author
warehouse32 (author)jbrauer2013-05-22

Thanks! i never thought to polish the top of the chip breaker. I'll have to try that next time around

author
warehouse32 (author)2013-05-20

glad i could help! i'd love to see that blowtorch when it's all done!

same goes for you randall sly, i haven't seen too many sargent's

author
wobbler (author)2013-05-20

Thanks for this. I've just got my dad's old brass blow torch that is well rusted and gunked up, so this will prove a good way to restore it for father's day. I've also got his old Stanley plane that will need some love and attention after I've done the blowtorch. I hope it ends up looking as good as this one.

author
Randall Sly (author)2013-05-20

Good job, I was just about to post my entry restoring a late 40s' Sargent, your far more thorough and I was totally going to skip sharpening.

author
pfred2 (author)2013-05-20

Hey I just got another No. 4 Stanley bench plane myself last weekend. People are just giving them away anymore. I got mine for a dollar. I also picked up a #2 along with it for the same price, but the #2 is in really tough shape. I won't be able to restore it. I should be able to repair it though. The #4 I got is like new. Well, there are some chips out of the finish on the front knob, but I'm not going to fuss over that.

author
warehouse32 (author)pfred22013-05-20

it sounds like you got your hands full! cheap planes are hard to come by in my area...i found the one for this instructable in VA

author
mikeasaurus (author)2013-05-20

I have the exact same Stanley plane and mine could use some love. Thanks for posting this!

author
pfred2 (author)mikeasaurus2013-05-20

I have two. Perhaps because a #4 is the most common plane in the world? Shame it isn't the best plane. My personal favorite bench plane is a Stanley #5. They're still pretty common too. I have two of those as well. I really need three of each, so I can have close set, wide set, and a scrubber of each. Just because it is a plane doesn't make it simple.

author
warehouse32 (author)2013-05-20
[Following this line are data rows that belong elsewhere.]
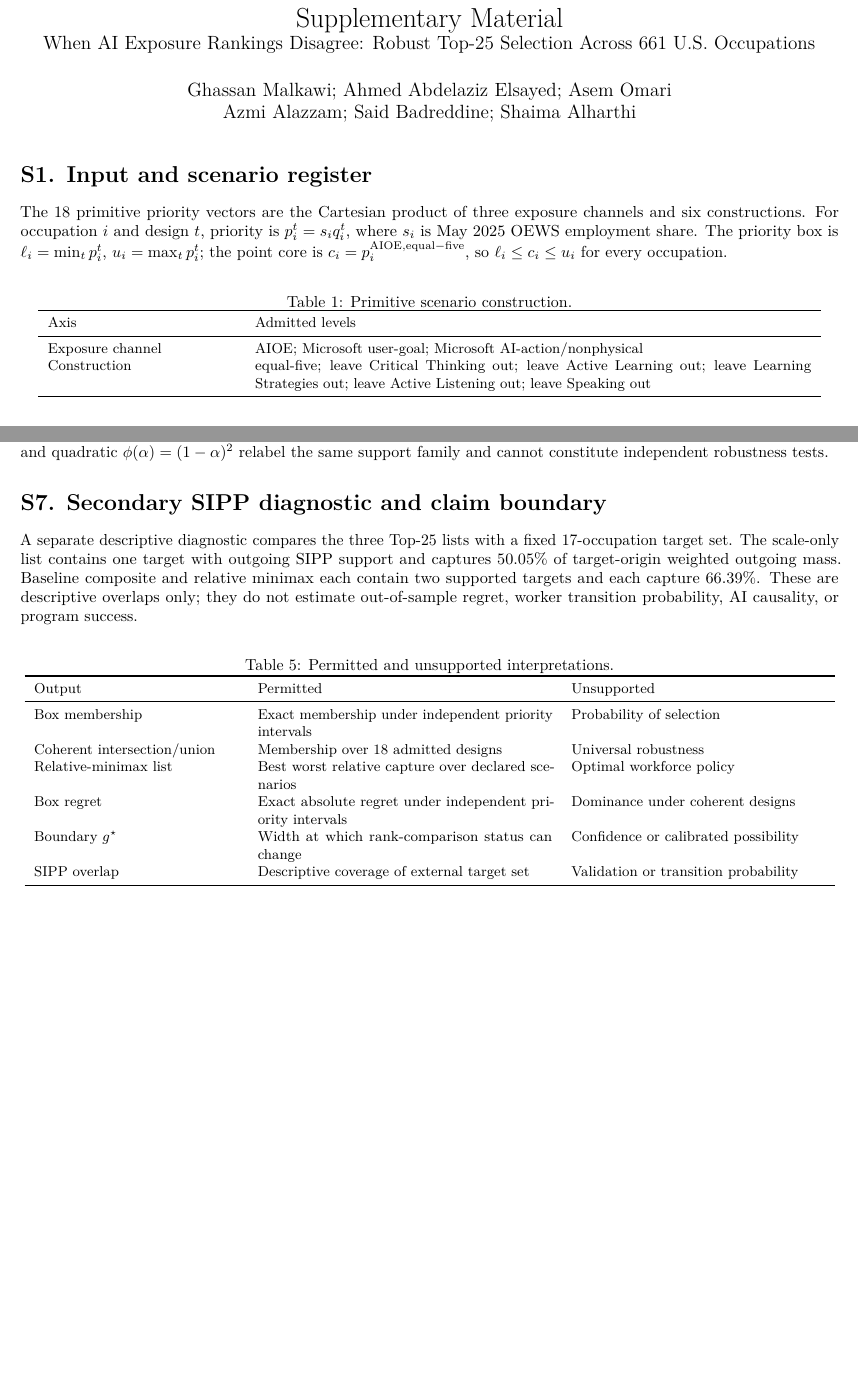
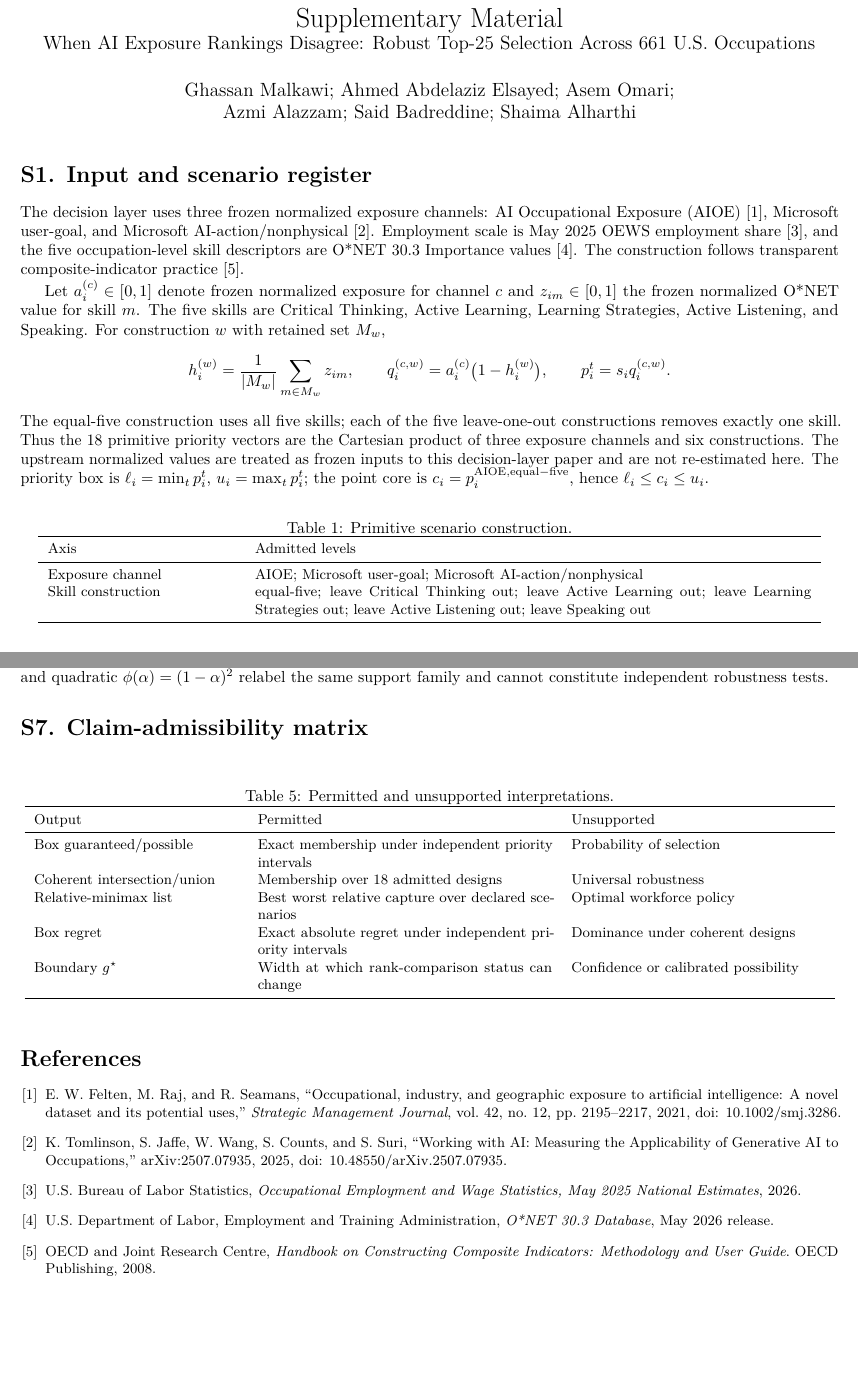
Before and after one commit to shaikhamalkawi-ux/When-AI-Exposure-Rankings-Disagree-Robust-Top-k-Occupational-Selection-under-Uncertainty, a LaTeX document (source/supplement.tex): two parts of pages 1 and 3 of 3, joined at a grey line, cut so that both start at the same text. Compiled offline with pdfLaTeX.

Commit message:
Clarify modifier construction and proof in supplement

```diff
--- a/source/supplement.tex
+++ b/source/supplement.tex
@@ -4,16 +4,24 @@
 \usepackage[T1]{fontenc}\usepackage{lmodern}\usepackage{microtype}
 \newcommand{\ind}{\mathbf{1}}
 \title{Supplementary Material\\\large When AI Exposure Rankings Disagree: Robust Top-25 Selection Across 661 U.S. Occupations}
-\author{Ghassan Malkawi; Ahmed Abdelaziz Elsayed; Asem Omari\\Azmi Alazzam; Said Badreddine; Shaima Alharthi}
+\author{Ghassan Malkawi; Ahmed Abdelaziz Elsayed; Asem Omari;\\Azmi Alazzam; Said Badreddine; Shaima Alharthi}
 \date{}
 \begin{document}\maketitle
+
 \section*{S1. Input and scenario register}
-The 18 primitive priority vectors are the Cartesian product of three exposure channels and six constructions. For occupation $i$ and design $t$, priority is $p_i^t=s_iq_i^t$, where $s_i$ is May 2025 OEWS employment share. The priority box is $\ell_i=\min_t p_i^t$, $u_i=\max_t p_i^t$; the point core is $c_i=p_i^{\mathrm{AIOE,equal-five}}$, so $\ell_i\le c_i\le u_i$ for every occupation.
+The decision layer uses three frozen normalized exposure channels: AI Occupational Exposure (AIOE) \cite{Sfelten}, Microsoft user-goal, and Microsoft AI-action/nonphysical \cite{Stomlinson}. Employment scale is May 2025 OEWS employment share \cite{Sbls}, and the five occupation-level skill descriptors are O*NET 30.3 Importance values \cite{Sonet}. The construction follows transparent composite-indicator practice \cite{Soecd}.
+
+Let $a_i^{(c)}\in[0,1]$ denote frozen normalized exposure for channel $c$ and $z_{im}\in[0,1]$ the frozen normalized O*NET value for skill $m$. The five skills are Critical Thinking, Active Learning, Learning Strategies, Active Listening, and Speaking. For construction $w$ with retained set $M_w$,
+\[
+h_i^{(w)}=\frac{1}{|M_w|}\sum_{m\in M_w}z_{im},\qquad q_i^{(c,w)}=a_i^{(c)}\bigl(1-h_i^{(w)}\bigr),\qquad p_i^t=s_iq_i^{(c,w)}.
+\]
+The equal-five construction uses all five skills; each of the five leave-one-out constructions removes exactly one skill. Thus the 18 primitive priority vectors are the Cartesian product of three exposure channels and six constructions. The upstream normalized values are treated as frozen inputs to this decision-layer paper and are not re-estimated here. The priority box is $\ell_i=\min_t p_i^t$, $u_i=\max_t p_i^t$; the point core is $c_i=p_i^{\mathrm{AIOE,equal-five}}$, hence $\ell_i\le c_i\le u_i$.
+
 \begin{table}[h]\centering\small
 \caption{Primitive scenario construction.}
 \begin{tabular}{p{.23\textwidth}p{.68\textwidth}}\toprule Axis&Admitted levels\\\midrule
 Exposure channel&AIOE; Microsoft user-goal; Microsoft AI-action/nonphysical\\
-Construction&equal-five; leave Critical Thinking out; leave Active Learning out; leave Learning Strategies out; leave Active Listening out; leave Speaking out\\\bottomrule\end{tabular}
+Skill construction&equal-five; leave Critical Thinking out; leave Active Learning out; leave Learning Strategies out; leave Active Listening out; leave Speaking out\\\bottomrule\end{tabular}
 \end{table}
 
 \section*{S2. Membership counts and the 14 stable occupations}
@@ -40,0 +43 @@ At $k=25$, the 14 occupations present in every coherent Top-25 are:
+\item Sales Representatives, Wholesale and Manufacturing, Except Technical and Scientific Products (41-4012);
@@ -79,17 +90,22 @@ At the 37-member boundary, the five possible-set-only occupations are Computer a
 
 For a strictly decreasing homeomorphism $\phi:[0,1]\to[0,1]$ with $\phi(0)=1$, $\phi(1)=0$, set $g=\phi(\alpha)$. Linear $\phi(\alpha)=1-\alpha$ and quadratic $\phi(\alpha)=(1-\alpha)^2$ relabel the same support family and cannot constitute independent robustness tests.
 
-\section*{S7. Secondary SIPP diagnostic and claim boundary}
-A separate descriptive diagnostic compares the three Top-25 lists with a fixed 17-occupation target set. The scale-only list contains one target with outgoing SIPP support and captures 50.05\% of target-origin weighted outgoing mass. Baseline composite and relative minimax each contain two supported targets and each capture 66.39\%. These are descriptive overlaps only; they do not estimate out-of-sample regret, worker transition probability, AI causality, or program success.
-
+\section*{S7. Claim-admissibility matrix}
 \begin{table}[h]\centering\small
 \caption{Permitted and unsupported interpretations.}
 \begin{tabular}{p{.25\textwidth}p{.36\textwidth}p{.31\textwidth}}\toprule Output&Permitted&Unsupported\\\midrule
-Box membership&Exact membership under independent priority intervals&Probability of selection\\
+Box guaranteed/possible&Exact membership under independent priority intervals&Probability of selection\\
 Coherent intersection/union&Membership over 18 admitted designs&Universal robustness\\
 Relative-minimax list&Best worst relative capture over declared scenarios&Optimal workforce policy\\
 Box regret&Exact absolute regret under independent priority intervals&Dominance under coherent designs\\
-Boundary $g^\star$&Width at which rank-comparison status can change&Confidence or calibrated possibility\\
-SIPP overlap&Descriptive coverage of external target set&Validation or transition probability\\\bottomrule\end{tabular}
+Boundary $g^\star$&Width at which rank-comparison status can change&Confidence or calibrated possibility\\\bottomrule\end{tabular}
 \end{table}
+
+\begin{thebibliography}{5}\small
+\bibitem{Sfelten} E. W. Felten, M. Raj, and R. Seamans, ``Occupational, industry, and geographic exposure to artificial intelligence: A novel dataset and its potential uses,'' \emph{Strategic Management Journal}, vol. 42, no. 12, pp. 2195--2217, 2021, doi: 10.1002/smj.3286.
+\bibitem{Stomlinson} K. Tomlinson, S. Jaffe, W. Wang, S. Counts, and S. Suri, ``Working with AI: Measuring the Applicability of Generative AI to Occupations,'' arXiv:2507.07935, 2025, doi: 10.48550/arXiv.2507.07935.
+\bibitem{Sbls} U.S. Bureau of Labor Statistics, \emph{Occupational Employment and Wage Statistics, May 2025 National Estimates}, 2026.
+\bibitem{Sonet} U.S. Department of Labor, Employment and Training Administration, \emph{O*NET 30.3 Database}, May 2026 release.
+\bibitem{Soecd} OECD and Joint Research Centre, \emph{Handbook on Constructing Composite Indicators: Methodology and User Guide}. OECD Publishing, 2008.
+\end{thebibliography}
 \end{document}
```
Also changed, not shown: source/supplement.tex (32 more changed lines).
Thanks everyone! Glad you guys like the 'ible...mikeasaurus, i'd love to see some pics when your planes' all done!

author
SlickSqueegie (author)2013-05-20

Nice work! It turned out beautiful!

author
tsa'ad (author)2013-05-20

Ooh childhood memories!

author
Raigmoul (author)2013-05-20

AMAZING!!!!
Very ell documented and photographed 'ible, well done sir for rescuing those beautiful planes. Electric ones do make life easier (sometimes), however - IMHO - hand planes in the right hand produce a better finish and allow you better control and feel of the wood you're working with.
Thanks for sharing,
R

author
warehouse32 (author)Raigmoul2013-05-20

Thanks! I completely agree. For bulk work a planer is indispensable, but for an almost glass finish with minimal work...a smoothing plane is your best friend.

About This Instructable

189,688views

312favorites

License:

Bio: Check out my website (link in bio) or my IG feed at www.instagram.com/Escamilla_woodworking for all of my wood crafting adventures
More by warehouse32:Painting Tacoma Grill SurroundWooden kitchen scraper...why not?Make a Manly Mallet!
Add instructable to: